Clearly the Brits are infiltrating. But what do they really think of German theatre? I asked directors, playwrights, critics, actors and academics from across the UK to answer four simple questions. Here’s what they said:

WHAT IS THE FIRST THING YOU THINK OF WHEN YOU HEAR THE WORDS “GERMAN THEATRE”?

Qu1Survey_MiriamSherwood

Continue reading I Beg Your Pardon: A Survey of the British Perspective on German Theatre

Questions from an Ausländer
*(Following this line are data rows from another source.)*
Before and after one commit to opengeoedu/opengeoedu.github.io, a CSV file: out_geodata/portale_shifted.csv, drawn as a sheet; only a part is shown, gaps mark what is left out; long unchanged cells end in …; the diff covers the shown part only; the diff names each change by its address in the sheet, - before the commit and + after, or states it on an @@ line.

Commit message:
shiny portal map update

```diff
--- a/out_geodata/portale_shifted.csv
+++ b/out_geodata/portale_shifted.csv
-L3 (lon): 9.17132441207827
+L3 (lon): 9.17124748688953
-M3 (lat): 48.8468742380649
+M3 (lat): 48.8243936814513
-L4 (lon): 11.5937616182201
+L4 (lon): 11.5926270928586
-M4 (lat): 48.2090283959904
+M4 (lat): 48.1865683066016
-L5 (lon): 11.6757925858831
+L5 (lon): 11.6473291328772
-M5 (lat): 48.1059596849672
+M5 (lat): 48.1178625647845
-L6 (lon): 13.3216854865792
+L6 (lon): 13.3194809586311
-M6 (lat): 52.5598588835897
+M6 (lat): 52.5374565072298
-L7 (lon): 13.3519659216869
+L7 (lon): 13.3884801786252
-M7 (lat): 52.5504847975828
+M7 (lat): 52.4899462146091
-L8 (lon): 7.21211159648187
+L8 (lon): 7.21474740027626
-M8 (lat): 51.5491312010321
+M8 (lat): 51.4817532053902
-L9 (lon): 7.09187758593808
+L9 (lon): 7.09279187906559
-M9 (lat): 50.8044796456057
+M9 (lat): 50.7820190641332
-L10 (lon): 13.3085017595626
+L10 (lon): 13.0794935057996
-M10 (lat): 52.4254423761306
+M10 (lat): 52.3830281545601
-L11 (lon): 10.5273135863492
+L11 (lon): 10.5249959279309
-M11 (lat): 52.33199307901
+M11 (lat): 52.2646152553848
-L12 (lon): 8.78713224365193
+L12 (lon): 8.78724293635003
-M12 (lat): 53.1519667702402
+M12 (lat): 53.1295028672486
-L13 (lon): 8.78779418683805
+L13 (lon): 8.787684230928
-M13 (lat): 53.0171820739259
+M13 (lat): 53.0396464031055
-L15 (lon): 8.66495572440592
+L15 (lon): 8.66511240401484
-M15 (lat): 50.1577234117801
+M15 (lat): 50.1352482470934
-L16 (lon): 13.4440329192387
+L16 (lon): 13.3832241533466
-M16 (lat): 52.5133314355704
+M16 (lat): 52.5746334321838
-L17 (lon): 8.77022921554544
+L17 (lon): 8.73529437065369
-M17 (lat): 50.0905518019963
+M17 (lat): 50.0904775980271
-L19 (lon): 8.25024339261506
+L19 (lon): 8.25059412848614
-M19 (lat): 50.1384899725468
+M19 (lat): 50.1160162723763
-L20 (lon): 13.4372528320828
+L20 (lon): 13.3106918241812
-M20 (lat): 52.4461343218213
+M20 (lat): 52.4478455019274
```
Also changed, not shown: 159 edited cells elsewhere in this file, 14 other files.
I have nothing to say, and I am saying it. And that’s not poetry, just blatant fact. Here I am, in Berlin, a Japanese theatre journalist with some knowledge of theatre but no in-depth anything of German culture, and I’m supposed to be contributing to the TT-Blog. Don’t get me wrong: The last thing I want to do is grumble, because I am simply overjoyed by the broad-mindedness of the German-speaking blogging team who could accept a Tokyo journalist to join them. Yet, I honestly am also a little afraid, because when I look around there are, unlike in London where I live now, exclusively white faces around me, and I know that some people – no, not you, but some – do yammer “Ausländer raus!” as in the late Christoph Schlingensief’s ironic theatre project.
John Cage might say “Silence” in these circumstances. But the difference between the great composer and I is that I can’t shut up, but rather continue shooting foolish questions: Why is German theatre so politically engaged? Why is Regietheater still so strong in this more fluid modern age? Why are most directors men, and white? And why do many end up directing operas? Is that the ultimate success for directors, or is that already an old-school perspective? And, yes, this is a big one, has most of German theatre become totally post-dramatic, abandoning the power of storytelling? You see, I am full of these horribly biased questioned, and am the least qualified person to provide an insider’s view to this festival. Continue reading Questions from an Ausländer

The Future Archive of Theater

Over the course of the festival, I’ve been asking theater makers within and without tt10 about the state of German theater by asking them about the past of theater from the perspective of the future. I’ve been asking the theater makers to assess or reassess their position to the theater of now by looking out from an imaginary future. This tactic, which has been developed by two critical theorists, Manuela Zechner and Anja Kanngieser, is called the future archives and it provides a space to think about the possibility of change. I’ve asked:

Imagine you’re living in the year 2050.  Please describe the theater of 2010 as you remember it.  What’s improved?  What do you miss?

In my correspondence with theater makers, some have said they’d prefer not to discuss the future of German theater or the future at all. Others have said such speculations of ‘visionaries’ have proved to be dangerous over the course of history. But others have agreed with Manuela Zechner and Anja Kanngieser, that talking about the present in the future in the now can help us reframe our desires. These answers can be read and discussed here.

Continue reading The Future Archive of Theater